The Department will develop and implement a staffing plan to reduce the number of CSWs assigned to each SCSW to effectively align with the Span of Control as identified in the 2018 Memorandum of Understanding, Bargaining Unit 777 - Supervising Children’s Social Worker, Article 44 – Caseloads, Section 1.
To strengthen and improve its quality control processes, the Department should do the following by November 2019:
- Follow through on its plan to create a quality improvement division and increase the number of cases it regularly reviews.
The Department is in the process of designing a Quality Improvement (QI) division. The centralized division will have QI teams conducting ongoing, uniform comprehensive assessments of referrals and cases from all its regional offices and special programs to address CSW assessments and practice skills. The reviews will also evaluate the roles of supervisors and managers.
- Establish a mechanism to identify and address case management problems that are prevalent and persistent among social workers, supervisors, and regional offices.
To better understand the internal and systemic constructs affecting service delivery and practices, the QI teams will evaluate practices and identify enhancements and/or necessary system changes that address operational issues to improve present case practices. Together with its QI partners (Risk Management Division, Quality Service Review, Core Practice Model, and Training), the teams will provide feedback regarding practice strengths/gaps and system barriers and support skill development of workers and supervisors.
- Implement a tracking system to monitor the implementation and results of recommendations resulting from child death reviews.
The Department will enhance its Child Fatality/Near Fatality (CF/NF) system so it better delineates action items and creates feedback loops with regional offices addressing issues noted on Summary of Findings reports. The system will include action items and note progress made towards addressing systemic issues identified in both case reviews and Administrative Review Round Tables.
Additionally, enhancements have been made in the past year to the Department’s review process to assist the regional offices with implementation of recommendations made as a result of child death reviews. A comprehensive Summary of Findings is sent at the end of each review to regional office administrations to be shared with SCSWs and CSWs detailing the strengths of the practices and how case practices can be further strengthened. Coaching guides, skill building tips, as well as suggested questions to be asked by CSWs when conducting investigations are provided to increase capacity. These tools enable workers to elicit better responses from families and build rapport to identify abuse and neglect, and determine what actions needs to be taken to ensure child safety.

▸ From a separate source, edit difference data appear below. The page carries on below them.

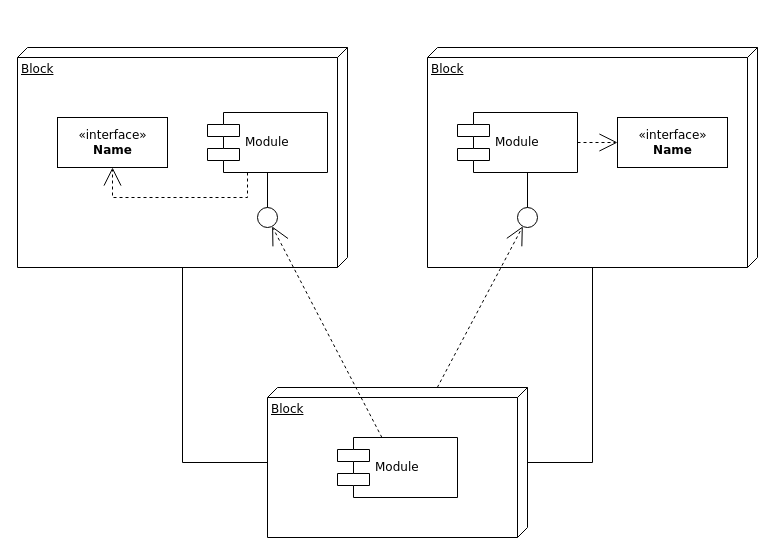
The draw.io diagram diagrams/Untitled Diagram.drawio in sahajre/arch-diagrams, before the edit. Source tidied: cells renumbered, new cells numbered last; positions are measured from the earlier drawing's top-left corner, leaving out a move shared by most shapes. Both pictures are drawn from the tidied source at 100%, with x=0, y=0 at pixel (17, 47).
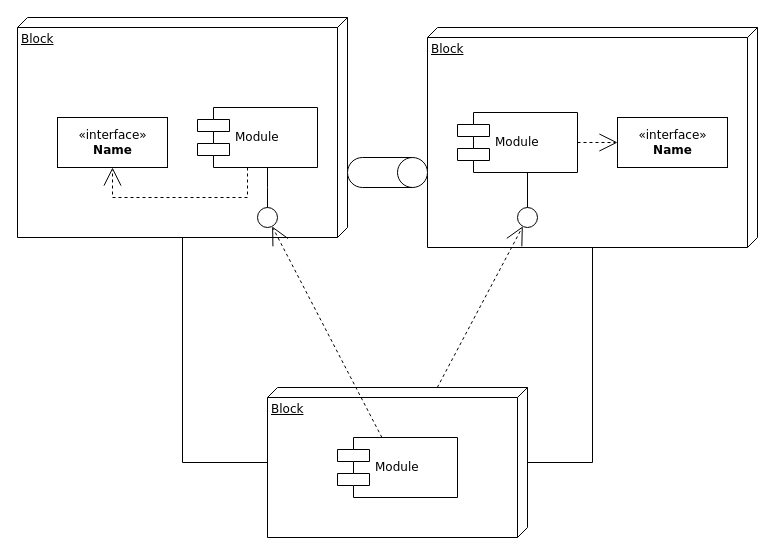
Above is the later version.

What changed in the source:
```diff
@@
     <mxCell id="2" value="Block" style="verticalAlign=top;align=left;spacingTop=8;spacingLeft=2;spacingRight=12;shape=cube;size=10;direction=south;fontStyle=4;html=1;rounded=0;shadow=0;comic=0;labelBackgroundColor=none;strokeWidth=1;fontFamily=Verdana;fontSize=12;" parent="1" vertex="1">
-      <mxGeometry width="330" height="220" as="geometry" />
+      <mxGeometry y="-30" width="330" height="220" as="geometry" />
     </mxCell>
     <mxCell id="3" value="Block" style="verticalAlign=top;align=left;spacingTop=8;spacingLeft=2;spacingRight=12;shape=cube;size=10;direction=south;fontStyle=4;html=1;rounded=0;shadow=0;comic=0;labelBackgroundColor=none;strokeWidth=1;fontFamily=Verdana;fontSize=12;" parent="1" vertex="1">
-      <mxGeometry x="410" width="330" height="220" as="geometry" />
+      <mxGeometry x="410" y="-20" width="330" height="220" as="geometry" />
     </mxCell>
@@
     <mxCell id="6" value="Module" style="shape=component;align=left;spacingLeft=36;rounded=0;shadow=0;comic=0;labelBackgroundColor=none;strokeWidth=1;fontFamily=Verdana;fontSize=12;html=1;" parent="1" vertex="1">
-      <mxGeometry x="190" y="65" width="120" height="60" as="geometry" />
+      <mxGeometry x="180" y="60" width="120" height="60" as="geometry" />
     </mxCell>
@@
+    <mxCell id="20" style="shape=cylinder3;whiteSpace=wrap;html=1;boundedLbl=1;backgroundOutline=1;size=15;direction=south;" parent="1" vertex="1">
+      <mxGeometry x="330" y="110" width="80" height="30" as="geometry" />
+    </mxCell>
```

Finally, supervisory issues identified will be specifically outlined in reports. Our primary objective is skill-building and increasing capacity with regional management and SCSWS. The goal is to provide tools to better assist CSWS with training, investigations, more comprehensive assessments, and identifying child safety, as well as how to assess for parents’ protective factors.
CALIFORNIA STATE AUDITOR’S COMMENT ON THE RESPONSE FROM THE LOS ANGELES COUNTY DEPARTMENT OF CHILDREN AND FAMILY SERVICES

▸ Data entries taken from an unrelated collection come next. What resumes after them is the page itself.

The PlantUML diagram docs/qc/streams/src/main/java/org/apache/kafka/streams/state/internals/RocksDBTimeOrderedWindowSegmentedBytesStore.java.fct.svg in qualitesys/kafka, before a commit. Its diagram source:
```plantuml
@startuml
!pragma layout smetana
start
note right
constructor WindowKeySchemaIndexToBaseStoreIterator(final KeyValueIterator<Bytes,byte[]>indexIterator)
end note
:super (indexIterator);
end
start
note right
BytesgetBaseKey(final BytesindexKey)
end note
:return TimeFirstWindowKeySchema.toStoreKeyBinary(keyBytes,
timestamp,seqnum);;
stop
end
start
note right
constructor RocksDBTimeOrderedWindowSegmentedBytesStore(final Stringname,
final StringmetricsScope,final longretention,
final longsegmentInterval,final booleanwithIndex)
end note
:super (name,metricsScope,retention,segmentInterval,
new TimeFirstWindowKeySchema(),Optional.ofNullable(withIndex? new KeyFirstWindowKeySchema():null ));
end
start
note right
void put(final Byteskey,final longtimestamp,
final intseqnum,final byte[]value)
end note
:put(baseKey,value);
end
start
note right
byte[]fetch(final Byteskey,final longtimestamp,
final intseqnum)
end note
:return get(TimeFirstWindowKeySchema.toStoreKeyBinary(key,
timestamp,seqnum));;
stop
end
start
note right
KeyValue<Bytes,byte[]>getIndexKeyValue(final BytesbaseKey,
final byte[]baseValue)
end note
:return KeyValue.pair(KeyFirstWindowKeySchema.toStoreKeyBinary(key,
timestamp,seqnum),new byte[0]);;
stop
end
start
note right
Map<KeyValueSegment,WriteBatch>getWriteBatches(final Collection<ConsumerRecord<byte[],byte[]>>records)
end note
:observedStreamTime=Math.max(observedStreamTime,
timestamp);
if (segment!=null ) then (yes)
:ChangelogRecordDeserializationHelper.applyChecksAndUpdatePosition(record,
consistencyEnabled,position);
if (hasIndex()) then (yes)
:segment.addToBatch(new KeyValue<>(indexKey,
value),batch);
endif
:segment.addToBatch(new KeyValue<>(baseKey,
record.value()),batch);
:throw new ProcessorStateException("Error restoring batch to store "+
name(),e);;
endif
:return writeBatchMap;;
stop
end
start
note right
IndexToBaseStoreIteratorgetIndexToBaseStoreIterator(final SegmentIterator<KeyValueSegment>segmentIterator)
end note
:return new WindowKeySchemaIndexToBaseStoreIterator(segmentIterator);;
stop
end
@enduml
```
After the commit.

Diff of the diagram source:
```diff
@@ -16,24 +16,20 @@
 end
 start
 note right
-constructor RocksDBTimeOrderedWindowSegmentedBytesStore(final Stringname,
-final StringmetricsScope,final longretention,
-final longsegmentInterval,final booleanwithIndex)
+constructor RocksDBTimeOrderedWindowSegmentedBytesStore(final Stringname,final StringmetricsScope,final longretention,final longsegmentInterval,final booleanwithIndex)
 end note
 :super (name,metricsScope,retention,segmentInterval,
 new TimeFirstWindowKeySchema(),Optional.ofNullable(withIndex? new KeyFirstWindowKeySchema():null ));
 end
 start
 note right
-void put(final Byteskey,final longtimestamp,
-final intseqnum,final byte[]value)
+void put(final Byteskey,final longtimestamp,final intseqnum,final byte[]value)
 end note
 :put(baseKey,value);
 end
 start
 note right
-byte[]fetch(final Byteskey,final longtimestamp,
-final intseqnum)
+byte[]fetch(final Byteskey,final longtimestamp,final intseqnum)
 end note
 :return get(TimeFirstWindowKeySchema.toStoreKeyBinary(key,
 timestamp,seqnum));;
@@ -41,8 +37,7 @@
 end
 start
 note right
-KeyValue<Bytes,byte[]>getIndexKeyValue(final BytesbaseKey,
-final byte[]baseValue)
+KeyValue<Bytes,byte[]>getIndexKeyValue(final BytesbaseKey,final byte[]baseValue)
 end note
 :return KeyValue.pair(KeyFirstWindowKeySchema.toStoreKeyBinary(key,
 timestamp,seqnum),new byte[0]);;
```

To provide clarity and perspective, we are commenting on the department’s response to our audit. The number below corresponds with the number we have placed in the margin of the department’s response.

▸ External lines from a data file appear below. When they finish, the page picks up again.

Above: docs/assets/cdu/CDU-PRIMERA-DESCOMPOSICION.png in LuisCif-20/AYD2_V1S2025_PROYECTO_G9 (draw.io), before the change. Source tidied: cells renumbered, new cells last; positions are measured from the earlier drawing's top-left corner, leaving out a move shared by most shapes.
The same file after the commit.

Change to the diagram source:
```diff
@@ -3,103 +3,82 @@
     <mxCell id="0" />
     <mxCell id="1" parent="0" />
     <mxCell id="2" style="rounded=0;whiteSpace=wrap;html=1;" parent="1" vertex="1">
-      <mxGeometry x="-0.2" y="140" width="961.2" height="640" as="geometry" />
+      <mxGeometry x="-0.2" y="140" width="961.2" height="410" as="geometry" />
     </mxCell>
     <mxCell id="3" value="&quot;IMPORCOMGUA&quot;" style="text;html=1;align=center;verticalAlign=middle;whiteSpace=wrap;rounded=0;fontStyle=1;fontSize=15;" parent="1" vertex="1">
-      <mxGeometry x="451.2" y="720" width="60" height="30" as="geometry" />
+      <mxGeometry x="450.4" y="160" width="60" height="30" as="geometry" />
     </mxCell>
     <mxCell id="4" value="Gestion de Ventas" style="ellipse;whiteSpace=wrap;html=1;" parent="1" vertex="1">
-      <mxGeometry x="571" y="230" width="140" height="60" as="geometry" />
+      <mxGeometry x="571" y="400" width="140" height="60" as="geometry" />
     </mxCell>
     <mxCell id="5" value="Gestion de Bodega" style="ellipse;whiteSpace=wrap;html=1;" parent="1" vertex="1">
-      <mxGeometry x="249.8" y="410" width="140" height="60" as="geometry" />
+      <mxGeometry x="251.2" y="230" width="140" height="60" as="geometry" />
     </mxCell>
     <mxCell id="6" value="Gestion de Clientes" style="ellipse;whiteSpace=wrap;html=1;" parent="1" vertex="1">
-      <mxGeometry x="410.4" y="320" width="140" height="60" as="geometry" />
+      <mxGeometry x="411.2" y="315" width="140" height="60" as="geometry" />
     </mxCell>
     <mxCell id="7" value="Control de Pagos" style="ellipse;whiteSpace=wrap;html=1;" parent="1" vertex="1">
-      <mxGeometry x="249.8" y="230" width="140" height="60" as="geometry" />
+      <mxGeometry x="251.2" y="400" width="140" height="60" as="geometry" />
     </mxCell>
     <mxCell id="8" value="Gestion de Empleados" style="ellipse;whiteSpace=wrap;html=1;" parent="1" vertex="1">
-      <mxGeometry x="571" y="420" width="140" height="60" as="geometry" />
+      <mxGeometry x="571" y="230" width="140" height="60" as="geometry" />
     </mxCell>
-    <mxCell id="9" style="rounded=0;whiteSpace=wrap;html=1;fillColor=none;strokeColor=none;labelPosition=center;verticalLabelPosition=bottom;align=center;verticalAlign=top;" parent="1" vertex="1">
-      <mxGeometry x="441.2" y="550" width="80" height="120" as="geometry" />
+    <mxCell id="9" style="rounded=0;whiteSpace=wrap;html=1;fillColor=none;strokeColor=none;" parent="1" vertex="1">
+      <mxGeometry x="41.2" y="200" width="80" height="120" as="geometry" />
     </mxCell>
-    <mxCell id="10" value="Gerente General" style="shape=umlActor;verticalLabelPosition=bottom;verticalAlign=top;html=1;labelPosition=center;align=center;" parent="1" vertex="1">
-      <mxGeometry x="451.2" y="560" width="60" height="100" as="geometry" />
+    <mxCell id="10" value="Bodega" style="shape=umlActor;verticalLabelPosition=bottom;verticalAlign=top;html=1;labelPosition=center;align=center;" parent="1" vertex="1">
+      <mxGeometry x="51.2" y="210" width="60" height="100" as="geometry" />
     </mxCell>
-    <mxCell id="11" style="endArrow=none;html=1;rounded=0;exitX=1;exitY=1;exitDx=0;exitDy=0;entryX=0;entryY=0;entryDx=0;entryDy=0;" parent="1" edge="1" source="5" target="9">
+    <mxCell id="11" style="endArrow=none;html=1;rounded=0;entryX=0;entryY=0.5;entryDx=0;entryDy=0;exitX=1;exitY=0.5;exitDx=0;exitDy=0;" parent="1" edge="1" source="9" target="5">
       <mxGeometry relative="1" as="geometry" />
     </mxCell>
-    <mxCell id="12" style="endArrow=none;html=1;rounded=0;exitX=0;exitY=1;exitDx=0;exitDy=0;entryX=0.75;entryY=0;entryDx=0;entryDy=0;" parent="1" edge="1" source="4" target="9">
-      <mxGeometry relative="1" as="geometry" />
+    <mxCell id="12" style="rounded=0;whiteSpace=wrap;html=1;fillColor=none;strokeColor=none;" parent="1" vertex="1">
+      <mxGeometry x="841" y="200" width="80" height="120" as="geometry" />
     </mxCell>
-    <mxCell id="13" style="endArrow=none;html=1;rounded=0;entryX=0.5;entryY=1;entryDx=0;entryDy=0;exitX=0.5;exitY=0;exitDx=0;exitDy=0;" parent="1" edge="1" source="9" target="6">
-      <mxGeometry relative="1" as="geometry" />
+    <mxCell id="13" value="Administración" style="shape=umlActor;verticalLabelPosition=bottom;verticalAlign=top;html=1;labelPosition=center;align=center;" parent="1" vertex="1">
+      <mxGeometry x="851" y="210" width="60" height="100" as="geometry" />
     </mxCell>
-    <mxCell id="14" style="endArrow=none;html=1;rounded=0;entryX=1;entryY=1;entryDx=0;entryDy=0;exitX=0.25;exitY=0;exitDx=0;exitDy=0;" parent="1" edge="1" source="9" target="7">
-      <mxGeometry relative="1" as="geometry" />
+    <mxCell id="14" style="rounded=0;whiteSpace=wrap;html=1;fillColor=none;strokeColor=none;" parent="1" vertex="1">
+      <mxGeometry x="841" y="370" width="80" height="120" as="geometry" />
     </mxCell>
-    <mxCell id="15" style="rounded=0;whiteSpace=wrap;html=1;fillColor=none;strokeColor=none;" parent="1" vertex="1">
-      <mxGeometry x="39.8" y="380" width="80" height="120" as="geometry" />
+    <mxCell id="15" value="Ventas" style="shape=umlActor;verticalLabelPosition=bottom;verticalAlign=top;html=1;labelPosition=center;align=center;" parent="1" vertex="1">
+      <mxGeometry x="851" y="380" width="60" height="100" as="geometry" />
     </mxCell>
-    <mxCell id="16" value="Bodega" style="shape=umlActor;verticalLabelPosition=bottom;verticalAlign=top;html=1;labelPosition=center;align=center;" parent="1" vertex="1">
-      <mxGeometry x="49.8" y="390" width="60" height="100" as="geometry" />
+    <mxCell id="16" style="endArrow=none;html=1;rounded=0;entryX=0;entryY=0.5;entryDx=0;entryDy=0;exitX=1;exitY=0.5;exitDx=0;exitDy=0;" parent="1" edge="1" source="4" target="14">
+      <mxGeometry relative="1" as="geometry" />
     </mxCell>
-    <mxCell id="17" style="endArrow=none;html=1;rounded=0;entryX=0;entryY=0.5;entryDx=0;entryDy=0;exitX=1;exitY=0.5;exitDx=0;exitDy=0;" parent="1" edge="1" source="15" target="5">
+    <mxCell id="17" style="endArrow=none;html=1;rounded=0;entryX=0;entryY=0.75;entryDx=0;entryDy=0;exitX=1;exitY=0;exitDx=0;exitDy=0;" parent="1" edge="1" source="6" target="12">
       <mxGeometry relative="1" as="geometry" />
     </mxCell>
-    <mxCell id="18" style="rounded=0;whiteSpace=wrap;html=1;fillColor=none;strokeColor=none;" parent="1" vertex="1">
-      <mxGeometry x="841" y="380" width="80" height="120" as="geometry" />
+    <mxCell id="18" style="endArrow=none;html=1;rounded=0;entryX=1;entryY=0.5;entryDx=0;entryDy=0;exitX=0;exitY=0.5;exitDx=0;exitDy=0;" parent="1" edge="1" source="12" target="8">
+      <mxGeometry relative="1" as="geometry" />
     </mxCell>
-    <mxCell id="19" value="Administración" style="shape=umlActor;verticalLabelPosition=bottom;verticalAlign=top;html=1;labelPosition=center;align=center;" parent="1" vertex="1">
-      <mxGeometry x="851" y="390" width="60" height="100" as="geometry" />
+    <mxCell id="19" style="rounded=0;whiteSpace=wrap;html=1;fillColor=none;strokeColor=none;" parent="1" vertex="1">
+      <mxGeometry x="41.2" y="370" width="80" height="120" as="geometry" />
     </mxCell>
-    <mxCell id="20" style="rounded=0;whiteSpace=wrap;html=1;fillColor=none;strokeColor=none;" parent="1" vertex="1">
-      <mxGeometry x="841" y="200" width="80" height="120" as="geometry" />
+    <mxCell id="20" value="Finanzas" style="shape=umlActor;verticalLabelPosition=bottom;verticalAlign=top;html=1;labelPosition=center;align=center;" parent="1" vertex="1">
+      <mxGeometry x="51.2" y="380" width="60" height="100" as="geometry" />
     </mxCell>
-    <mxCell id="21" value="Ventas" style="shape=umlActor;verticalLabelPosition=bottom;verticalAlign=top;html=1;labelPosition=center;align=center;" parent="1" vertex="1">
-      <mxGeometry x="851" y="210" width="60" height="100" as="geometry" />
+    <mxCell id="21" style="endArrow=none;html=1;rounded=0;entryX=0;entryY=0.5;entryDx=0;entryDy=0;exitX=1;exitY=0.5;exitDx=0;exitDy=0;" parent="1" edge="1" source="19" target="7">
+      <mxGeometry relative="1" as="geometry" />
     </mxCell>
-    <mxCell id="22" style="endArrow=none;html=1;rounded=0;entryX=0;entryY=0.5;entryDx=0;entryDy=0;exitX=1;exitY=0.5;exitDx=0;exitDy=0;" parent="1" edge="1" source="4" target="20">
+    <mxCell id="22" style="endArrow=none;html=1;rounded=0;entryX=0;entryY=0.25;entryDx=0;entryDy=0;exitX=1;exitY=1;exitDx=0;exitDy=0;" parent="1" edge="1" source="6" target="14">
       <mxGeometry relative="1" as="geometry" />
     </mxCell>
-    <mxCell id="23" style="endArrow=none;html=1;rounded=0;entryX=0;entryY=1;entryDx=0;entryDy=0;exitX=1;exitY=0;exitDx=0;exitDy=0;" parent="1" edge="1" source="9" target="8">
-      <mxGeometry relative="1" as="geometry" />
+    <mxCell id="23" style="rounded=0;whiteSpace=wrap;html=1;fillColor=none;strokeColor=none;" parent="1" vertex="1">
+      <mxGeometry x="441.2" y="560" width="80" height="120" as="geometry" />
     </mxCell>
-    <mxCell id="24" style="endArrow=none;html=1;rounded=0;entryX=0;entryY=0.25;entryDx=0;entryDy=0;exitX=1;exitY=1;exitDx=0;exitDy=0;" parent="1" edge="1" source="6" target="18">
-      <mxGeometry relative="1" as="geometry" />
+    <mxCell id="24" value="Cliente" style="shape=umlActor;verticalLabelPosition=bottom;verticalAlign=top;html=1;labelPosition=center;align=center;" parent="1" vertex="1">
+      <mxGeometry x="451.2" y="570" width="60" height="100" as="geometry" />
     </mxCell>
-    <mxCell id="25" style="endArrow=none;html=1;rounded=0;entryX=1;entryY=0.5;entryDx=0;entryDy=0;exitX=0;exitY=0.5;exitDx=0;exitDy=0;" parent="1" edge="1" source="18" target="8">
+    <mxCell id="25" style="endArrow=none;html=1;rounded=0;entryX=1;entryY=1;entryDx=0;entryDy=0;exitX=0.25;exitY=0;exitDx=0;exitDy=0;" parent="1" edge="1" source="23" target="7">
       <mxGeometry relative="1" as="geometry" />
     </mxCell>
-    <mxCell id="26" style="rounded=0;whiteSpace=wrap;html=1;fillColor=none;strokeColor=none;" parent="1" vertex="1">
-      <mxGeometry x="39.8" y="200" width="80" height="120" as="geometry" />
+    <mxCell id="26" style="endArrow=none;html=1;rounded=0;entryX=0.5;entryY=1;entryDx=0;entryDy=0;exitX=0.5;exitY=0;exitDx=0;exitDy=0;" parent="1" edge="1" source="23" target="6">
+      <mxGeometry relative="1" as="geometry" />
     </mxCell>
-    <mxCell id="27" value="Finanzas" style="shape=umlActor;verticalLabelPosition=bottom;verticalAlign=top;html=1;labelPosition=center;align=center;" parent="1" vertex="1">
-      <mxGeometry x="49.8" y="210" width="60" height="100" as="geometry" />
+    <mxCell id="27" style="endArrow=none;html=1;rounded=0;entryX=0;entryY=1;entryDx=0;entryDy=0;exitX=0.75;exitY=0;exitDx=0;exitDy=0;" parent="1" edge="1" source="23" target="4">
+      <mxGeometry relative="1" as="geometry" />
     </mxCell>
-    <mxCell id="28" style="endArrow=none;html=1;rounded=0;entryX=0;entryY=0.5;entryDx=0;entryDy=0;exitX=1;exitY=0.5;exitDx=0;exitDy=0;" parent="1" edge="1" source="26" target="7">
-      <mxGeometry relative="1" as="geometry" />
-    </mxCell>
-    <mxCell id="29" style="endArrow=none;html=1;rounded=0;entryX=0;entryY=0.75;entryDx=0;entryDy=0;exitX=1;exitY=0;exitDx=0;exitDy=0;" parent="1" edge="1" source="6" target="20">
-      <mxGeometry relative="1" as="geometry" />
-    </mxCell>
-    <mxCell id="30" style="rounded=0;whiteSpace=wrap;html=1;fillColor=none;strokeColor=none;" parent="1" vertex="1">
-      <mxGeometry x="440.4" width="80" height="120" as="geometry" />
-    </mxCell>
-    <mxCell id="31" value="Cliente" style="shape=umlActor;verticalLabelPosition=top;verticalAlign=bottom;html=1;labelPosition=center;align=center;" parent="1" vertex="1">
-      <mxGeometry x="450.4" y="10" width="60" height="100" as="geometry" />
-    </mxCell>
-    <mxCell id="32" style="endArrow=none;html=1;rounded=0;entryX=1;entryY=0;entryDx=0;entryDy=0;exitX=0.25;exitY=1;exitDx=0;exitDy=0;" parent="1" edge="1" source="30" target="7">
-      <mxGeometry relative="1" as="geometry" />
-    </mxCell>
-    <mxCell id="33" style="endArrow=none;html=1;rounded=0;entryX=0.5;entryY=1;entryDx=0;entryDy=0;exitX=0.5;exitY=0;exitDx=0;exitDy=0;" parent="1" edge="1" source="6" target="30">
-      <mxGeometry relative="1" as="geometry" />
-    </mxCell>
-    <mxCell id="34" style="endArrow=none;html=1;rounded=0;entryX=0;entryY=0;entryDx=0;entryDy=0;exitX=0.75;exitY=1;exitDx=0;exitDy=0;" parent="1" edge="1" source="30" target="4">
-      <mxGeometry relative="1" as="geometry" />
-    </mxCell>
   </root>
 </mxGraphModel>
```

Although the department agreed with our findings and recommendations, some of the descriptions of its intended actions do not clearly outline how and when it will fully implement our recommendations. We look forward to receiving its 60‑day response to this report identifying its progress and plans for implementing our recommendations.